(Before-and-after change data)
»»
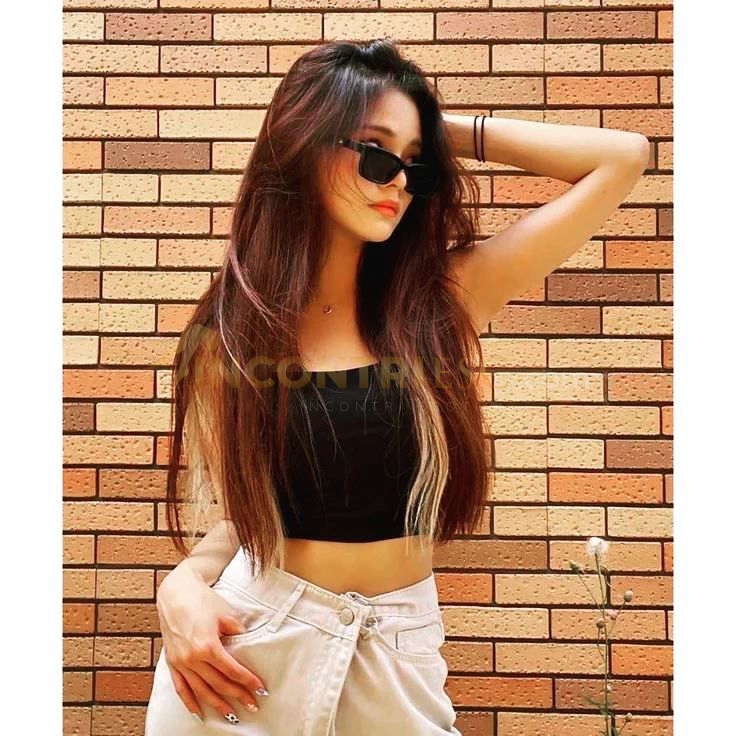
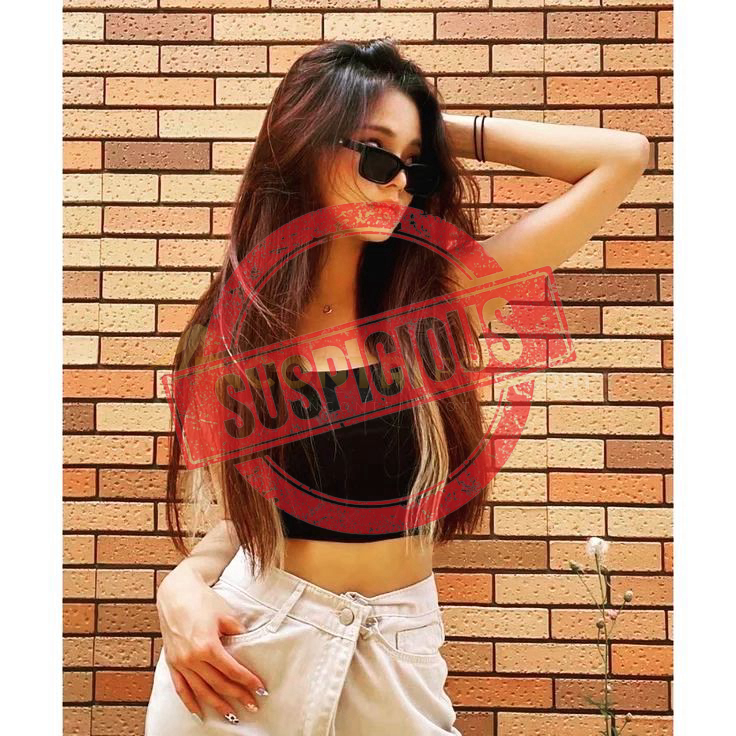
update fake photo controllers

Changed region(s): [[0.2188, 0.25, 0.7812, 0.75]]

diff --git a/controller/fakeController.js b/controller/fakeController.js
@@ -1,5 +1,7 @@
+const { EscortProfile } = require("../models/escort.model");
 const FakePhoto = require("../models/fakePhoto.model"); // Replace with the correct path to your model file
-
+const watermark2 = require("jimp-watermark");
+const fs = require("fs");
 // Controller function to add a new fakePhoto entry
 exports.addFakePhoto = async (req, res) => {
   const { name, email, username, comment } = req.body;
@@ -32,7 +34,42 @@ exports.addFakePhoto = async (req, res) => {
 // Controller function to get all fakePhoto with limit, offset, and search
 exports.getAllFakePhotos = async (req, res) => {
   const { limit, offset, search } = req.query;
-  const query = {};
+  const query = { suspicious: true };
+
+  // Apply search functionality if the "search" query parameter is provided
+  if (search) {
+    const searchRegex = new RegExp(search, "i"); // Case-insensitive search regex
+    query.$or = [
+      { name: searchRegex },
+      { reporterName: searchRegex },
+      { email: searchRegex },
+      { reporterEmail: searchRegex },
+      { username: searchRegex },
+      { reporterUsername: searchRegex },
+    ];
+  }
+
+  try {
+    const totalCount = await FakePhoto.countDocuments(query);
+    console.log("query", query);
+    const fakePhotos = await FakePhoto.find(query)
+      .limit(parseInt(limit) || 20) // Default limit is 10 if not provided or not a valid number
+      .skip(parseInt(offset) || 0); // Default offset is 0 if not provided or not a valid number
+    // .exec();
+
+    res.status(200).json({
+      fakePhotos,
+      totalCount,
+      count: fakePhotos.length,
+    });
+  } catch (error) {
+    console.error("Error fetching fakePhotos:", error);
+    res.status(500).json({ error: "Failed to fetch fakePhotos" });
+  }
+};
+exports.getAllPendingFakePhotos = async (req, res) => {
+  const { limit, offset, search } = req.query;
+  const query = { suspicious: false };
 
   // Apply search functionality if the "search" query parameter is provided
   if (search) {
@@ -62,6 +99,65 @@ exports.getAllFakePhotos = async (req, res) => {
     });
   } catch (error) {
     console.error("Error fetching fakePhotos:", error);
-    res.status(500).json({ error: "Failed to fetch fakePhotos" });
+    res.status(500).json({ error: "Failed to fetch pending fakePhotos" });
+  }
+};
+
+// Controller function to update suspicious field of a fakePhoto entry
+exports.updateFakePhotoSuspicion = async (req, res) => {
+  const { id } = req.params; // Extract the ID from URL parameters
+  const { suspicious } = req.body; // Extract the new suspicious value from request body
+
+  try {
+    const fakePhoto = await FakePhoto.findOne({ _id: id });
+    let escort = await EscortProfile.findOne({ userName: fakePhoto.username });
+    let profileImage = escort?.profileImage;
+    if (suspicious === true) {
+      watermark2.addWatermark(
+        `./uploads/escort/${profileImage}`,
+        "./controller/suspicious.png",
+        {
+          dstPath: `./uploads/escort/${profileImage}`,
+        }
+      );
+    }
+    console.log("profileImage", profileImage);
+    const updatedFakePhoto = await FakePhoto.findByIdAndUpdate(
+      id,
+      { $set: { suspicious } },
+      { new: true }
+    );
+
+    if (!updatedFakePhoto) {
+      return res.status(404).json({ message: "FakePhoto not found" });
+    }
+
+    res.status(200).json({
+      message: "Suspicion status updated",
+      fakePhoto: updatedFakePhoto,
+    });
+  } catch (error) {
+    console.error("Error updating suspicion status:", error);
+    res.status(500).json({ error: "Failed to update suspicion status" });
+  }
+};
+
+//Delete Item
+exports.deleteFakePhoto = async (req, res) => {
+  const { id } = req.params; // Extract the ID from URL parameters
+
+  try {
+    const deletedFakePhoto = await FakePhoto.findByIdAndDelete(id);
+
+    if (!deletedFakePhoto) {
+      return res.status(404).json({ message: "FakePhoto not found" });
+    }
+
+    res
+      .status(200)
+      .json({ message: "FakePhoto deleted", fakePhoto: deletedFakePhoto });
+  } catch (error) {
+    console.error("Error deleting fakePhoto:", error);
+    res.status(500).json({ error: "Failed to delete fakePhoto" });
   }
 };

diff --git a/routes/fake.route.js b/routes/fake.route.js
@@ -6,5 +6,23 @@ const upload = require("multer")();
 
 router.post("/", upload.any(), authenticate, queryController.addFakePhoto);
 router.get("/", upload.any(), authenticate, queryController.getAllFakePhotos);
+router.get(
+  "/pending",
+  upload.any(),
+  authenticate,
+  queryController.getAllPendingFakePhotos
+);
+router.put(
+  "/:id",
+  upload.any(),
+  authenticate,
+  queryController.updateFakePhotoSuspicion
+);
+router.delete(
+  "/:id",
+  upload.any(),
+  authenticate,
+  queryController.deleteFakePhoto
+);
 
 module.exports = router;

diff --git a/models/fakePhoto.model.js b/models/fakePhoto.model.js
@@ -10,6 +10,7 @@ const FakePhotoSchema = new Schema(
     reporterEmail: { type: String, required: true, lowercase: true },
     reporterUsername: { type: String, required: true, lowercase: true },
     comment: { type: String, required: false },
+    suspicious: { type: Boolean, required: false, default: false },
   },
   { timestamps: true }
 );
««
§ **Exercise brief**
Print all of the data exactly, and do not carry over any pictures.

§ **Written answer**
update fake photo controllers

Changed region(s): [[0.2188, 0.25, 0.7812, 0.75]]

diff --git a/controller/fakeController.js b/controller/fakeController.js
@@ -1,5 +1,7 @@
+const { EscortProfile } = require("../models/escort.model");
 const FakePhoto = require("../models/fakePhoto.model"); // Replace with the correct path to your model file
-
+const watermark2 = require("jimp-watermark");
+const fs = require("fs");
 // Controller function to add a new fakePhoto entry
 exports.addFakePhoto = async (req, res) => {
   const { name, email, username, comment } = req.body;
@@ -32,7 +34,42 @@ exports.addFakePhoto = async (req, res) => {
 // Controller function to get all fakePhoto with limit, offset, and search
 exports.getAllFakePhotos = async (req, res) => {
   const { limit, offset, search } = req.query;
-  const query = {};
+  const query = { suspicious: true };
+
+  // Apply search functionality if the "search" query parameter is provided
+  if (search) {
+    const searchRegex = new RegExp(search, "i"); // Case-insensitive search regex
+    query.$or = [
+      { name: searchRegex },
+      { reporterName: searchRegex },
+      { email: searchRegex },
+      { reporterEmail: searchRegex },
+      { username: searchRegex },
+      { reporterUsername: searchRegex },
+    ];
+  }
+
+  try {
+    const totalCount = await FakePhoto.countDocuments(query);
+    console.log("query", query);
+    const fakePhotos = await FakePhoto.find(query)
+      .limit(parseInt(limit) || 20) // Default limit is 10 if not provided or not a valid number
+      .skip(parseInt(offset) || 0); // Default offset is 0 if not provided or not a valid number
+    // .exec();
+
+    res.status(200).json({
+      fakePhotos,
+      totalCount,
+      count: fakePhotos.length,
+    });
+  } catch (error) {
+    console.error("Error fetching fakePhotos:", error);
+    res.status(500).json({ error: "Failed to fetch fakePhotos" });
+  }
+};
+exports.getAllPendingFakePhotos = async (req, res) => {
+  const { limit, offset, search } = req.query;
+  const query = { suspicious: false };
 
   // Apply search functionality if the "search" query parameter is provided
   if (search) {
@@ -62,6 +99,65 @@ exports.getAllFakePhotos = async (req, res) => {
     });
   } catch (error) {
     console.error("Error fetching fakePhotos:", error);
-    res.status(500).json({ error: "Failed to fetch fakePhotos" });
+    res.status(500).json({ error: "Failed to fetch pending fakePhotos" });
+  }
+};
+
+// Controller function to update suspicious field of a fakePhoto entry
+exports.updateFakePhotoSuspicion = async (req, res) => {
+  const { id } = req.params; // Extract the ID from URL parameters
+  const { suspicious } = req.body; // Extract the new suspicious value from request body
+
+  try {
+    const fakePhoto = await FakePhoto.findOne({ _id: id });
+    let escort = await EscortProfile.findOne({ userName: fakePhoto.username });
+    let profileImage = escort?.profileImage;
+    if (suspicious === true) {
+      watermark2.addWatermark(
+        `./uploads/escort/${profileImage}`,
+        "./controller/suspicious.png",
+        {
+          dstPath: `./uploads/escort/${profileImage}`,
+        }
+      );
+    }
+    console.log("profileImage", profileImage);
+    const updatedFakePhoto = await FakePhoto.findByIdAndUpdate(
+      id,
+      { $set: { suspicious } },
+      { new: true }
+    );
+
+    if (!updatedFakePhoto) {
+      return res.status(404).json({ message: "FakePhoto not found" });
+    }
+
+    res.status(200).json({
+      message: "Suspicion status updated",
+      fakePhoto: updatedFakePhoto,
+    });
+  } catch (error) {
+    console.error("Error updating suspicion status:", error);
+    res.status(500).json({ error: "Failed to update suspicion status" });
+  }
+};
+
+//Delete Item
+exports.deleteFakePhoto = async (req, res) => {
+  const { id } = req.params; // Extract the ID from URL parameters
+
+  try {
+    const deletedFakePhoto = await FakePhoto.findByIdAndDelete(id);
+
+    if (!deletedFakePhoto) {
+      return res.status(404).json({ message: "FakePhoto not found" });
+    }
+
+    res
+      .status(200)
+      .json({ message: "FakePhoto deleted", fakePhoto: deletedFakePhoto });
+  } catch (error) {
+    console.error("Error deleting fakePhoto:", error);
+    res.status(500).json({ error: "Failed to delete fakePhoto" });
   }
 };

diff --git a/routes/fake.route.js b/routes/fake.route.js
@@ -6,5 +6,23 @@ const upload = require("multer")();
 
 router.post("/", upload.any(), authenticate, queryController.addFakePhoto);
 router.get("/", upload.any(), authenticate, queryController.getAllFakePhotos);
+router.get(
+  "/pending",
+  upload.any(),
+  authenticate,
+  queryController.getAllPendingFakePhotos
+);
+router.put(
+  "/:id",
+  upload.any(),
+  authenticate,
+  queryController.updateFakePhotoSuspicion
+);
+router.delete(
+  "/:id",
+  upload.any(),
+  authenticate,
+  queryController.deleteFakePhoto
+);
 
 module.exports = router;

diff --git a/models/fakePhoto.model.js b/models/fakePhoto.model.js
@@ -10,6 +10,7 @@ const FakePhotoSchema = new Schema(
     reporterEmail: { type: String, required: true, lowercase: true },
     reporterUsername: { type: String, required: true, lowercase: true },
     comment: { type: String, required: false },
+    suspicious: { type: Boolean, required: false, default: false },
   },
   { timestamps: true }
 );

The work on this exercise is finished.